The only meagre consolation from not running is that there is a lot less washing to do. There is no other advantage as far as I am concerned.

Work is quite stressful for me at the moment for reasons I won’t bore anyone with.  I normally declutter my whirling brain each lunchtime by running for at least 9 miles. I have really missed my lunchtime run more than anything else this week.  I could have gone out walking instead, but that doesn’t cut it for me, so I moped off to the café each lunchtime, got myself an unhealthy sandwich and went back to my desk and carried on working.

A midweek Facebook post reminded me that I had put my name down for the Northern Cross Country championship at Blackburn on Saturday.  I was about to explain my predicament and make my excuses when it became clear that Valley Striders had only six male entries.  Six finishers is the minimum number required for a team result. The deadline for entries had long since passed, so basically, I had to run.  I explained that I would not be quick, but I would turn out.

I travelled across to Blackburn with team-mates Jon and Kev.  Jon had researched the course and said that it was brutal and the men’s course of 12K contained nearly a thousand feet of ascent. Kev and I laughed, that just couldn’t be true, could it…

Unfortunately for us, on Saturday afternoon God was fiddling about with his new weather app. He gave us intermittent blasts of driving rain, gusting winds, a few minutes of watery sunshine, then weird ten minute squalls of hailstones and sleet.

Three months of record-breaking rainfall totals and a full programme of junior races left the course looking like a mass of farmyard slurry, there was barely a blade of green to be seen. One of our lady racers even lost her shoe in the deep mud.

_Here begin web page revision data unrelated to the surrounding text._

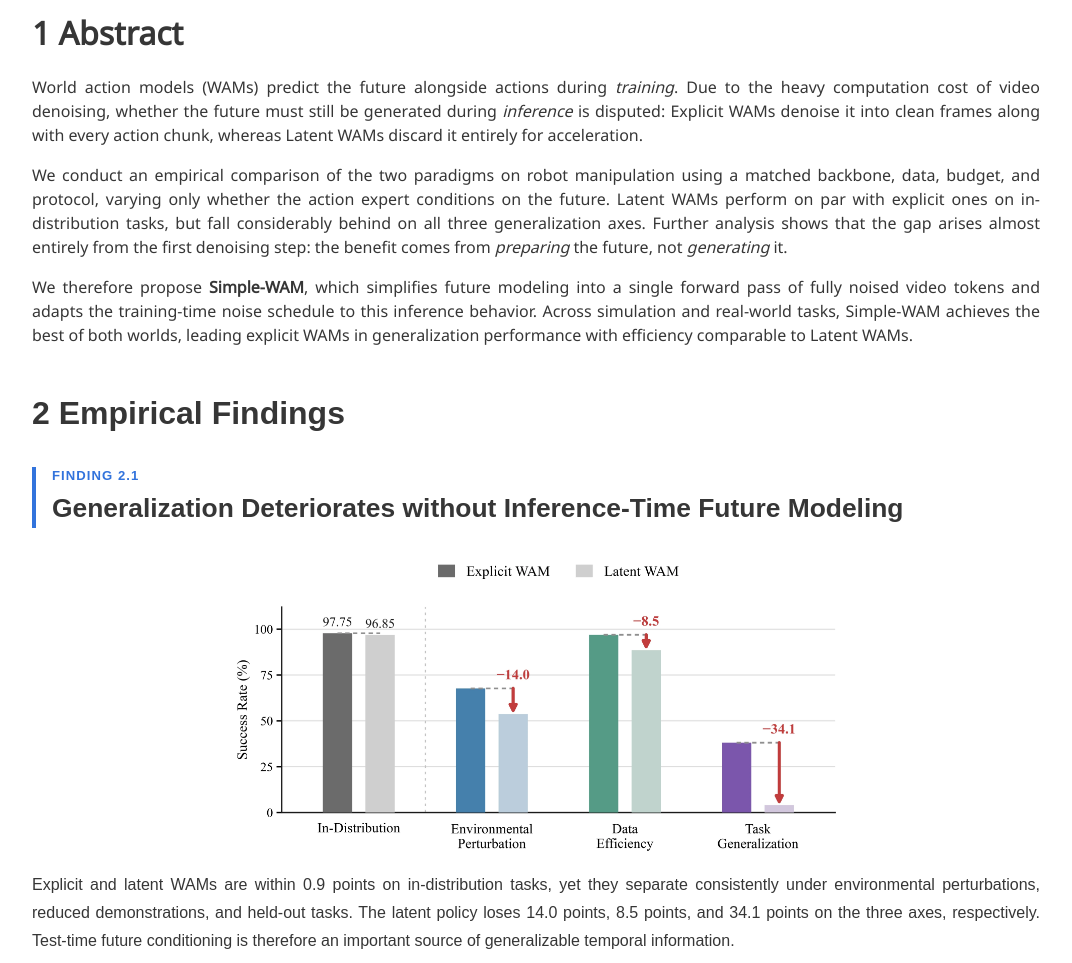
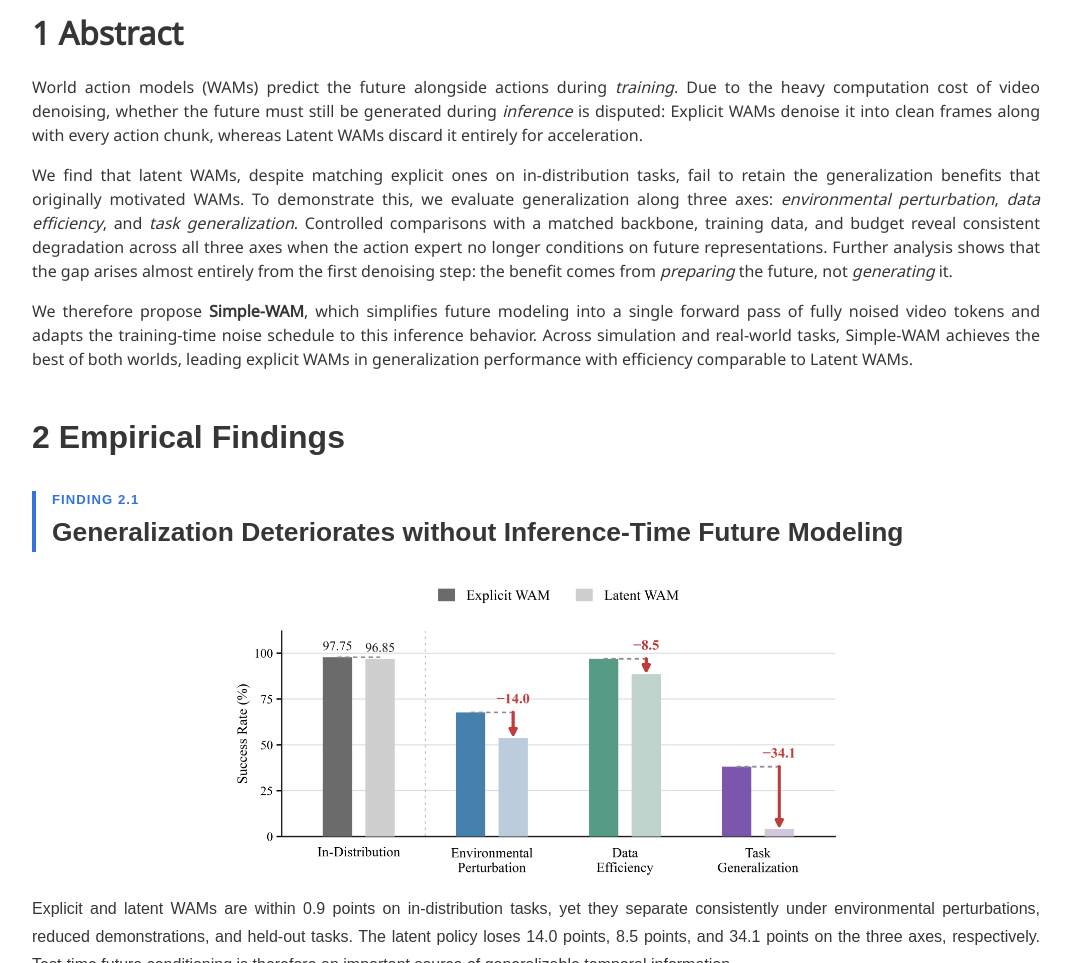
Before and after one commit to zrporz/Simple-WAM-Web, a plain HTML site: page index.html in a window 1280 px wide. Shown: the part 1096-2059 px from the top of the page, without its empty margins (208-1280 px from the left). Drawn offline with Linux system fonts and the light colour scheme; some icons are missing; a web font is replaced by a local one.

Commit message:
fix abstract

```diff
--- a/index.html
+++ b/index.html
@@ -134,7 +134,7 @@
         <h2 class="title is-3 has-text-left">1 Abstract</h2>
         <div class="content has-text-justified">
           <p>World action models (WAMs) predict the future alongside actions during <em>training</em>. Due to the heavy computation cost of video denoising, whether the future must still be generated during <em>inference</em> is disputed: Explicit WAMs denoise it into clean frames along with every action chunk, whereas Latent WAMs discard it entirely for acceleration.</p>
-          <p>We conduct an empirical comparison of the two paradigms on robot manipulation using a matched backbone, data, budget, and protocol, varying only whether the action expert conditions on the future. Latent WAMs perform on par with explicit ones on in-distribution tasks, but fall considerably behind on all three generalization axes. Further analysis shows that the gap arises almost entirely from the first denoising step: the benefit comes from <em>preparing</em> the future, not <em>generating</em> it.</p>
+          <p>We find that latent WAMs, despite matching explicit ones on in-distribution tasks, fail to retain the generalization benefits that originally motivated WAMs. To demonstrate this, we evaluate generalization along three axes: <em>environmental perturbation</em>, <em>data efficiency</em>, and <em>task generalization</em>. Controlled comparisons with a matched backbone, training data, and budget reveal consistent degradation across all three axes when the action expert no longer conditions on future representations. Further analysis shows that the gap arises almost entirely from the first denoising step: the benefit comes from <em>preparing</em> the future, not <em>generating</em> it.</p>
           <p>We therefore propose <b>Simple-WAM</b>, which simplifies future modeling into a single forward pass of fully noised video tokens and adapts the training-time noise schedule to this inference behavior. Across simulation and real-world tasks, Simple-WAM achieves the best of both worlds, leading explicit WAMs in generalization performance with efficiency comparable to Latent WAMs.</p>
         </div>
       </div>
```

My plan was to run steadily, see how the injury felt and just to make sure that I got round so that I counted for the team. I had my 15mm spikes in and I had triple knotted my shoes tightly to ensure that they remained on my feet.

The men’s race was four 3K laps of the park. After about two hundred yards I realised that my spikes were virtually useless. In twenty five centimetres of mud, it didn’t matter what you wore, because your feet were going to slip sideways on every stride.

As expected the race was brutal.  With two long steep climbs into the wind on each lap, runners were strewn all over the place. During my second lap we had the added bonus of another horizontal hail storm right into our faces. You simply could not lift up your head. It was savage.

My 10K race pace on the road is about 5 minutes 50 per mile. In this race, when I was running about as hard as I was physically able to go my mile splits were:  7:39, 8:25, 8:54, 8:46, 9:31, 9:37 and 8:39.  On the bright side, because of the hellish conditions, I didn’t have time to think about my achilles. I was aware of some mild discomfort, but I had bigger things to worry about, like how to get myself to the end of this bloody ordeal.

I was lapped at the start of my third lap. Maybe the first thirty lads in the field eventually lapped me. I didn’t care.

The winner was Charlie Hulson, a multiple GB International and the reigning National cross country champion. He completed the course in just over 43 minutes at 6 minutes per mile pace. In those conditions, that was superhuman.

I finished in 394th position in 1 hour, 2 minutes 38 seconds. There were 719 finishers, and a lot more starters because I’m sure there was a high dropout rate. With a skeleton team of just 6, Valley Striders finished in 22nd position out of 52 teams in the men’s and the four ladies finished 24th out of 40. No Striders dropped out. Chapeau to every one of my team-mates.

Here’s a picture of my gleaming yellow Puma cross country spikes after the race:

cross country Jan .JPG

Unfortunately the race has aggravated my Achilles – unsurprising really. I tried to go for gentle recovery jog tonight (Sunday), but after about four hundred metres I abandoned the run and skulked home.

Tomorrow, I’m making an appointment with a sports injury clinic.




CM -17 weeks

7.5 miles

Weight 11st 5 lb

Parkrun – None

Longest run 7.1 miles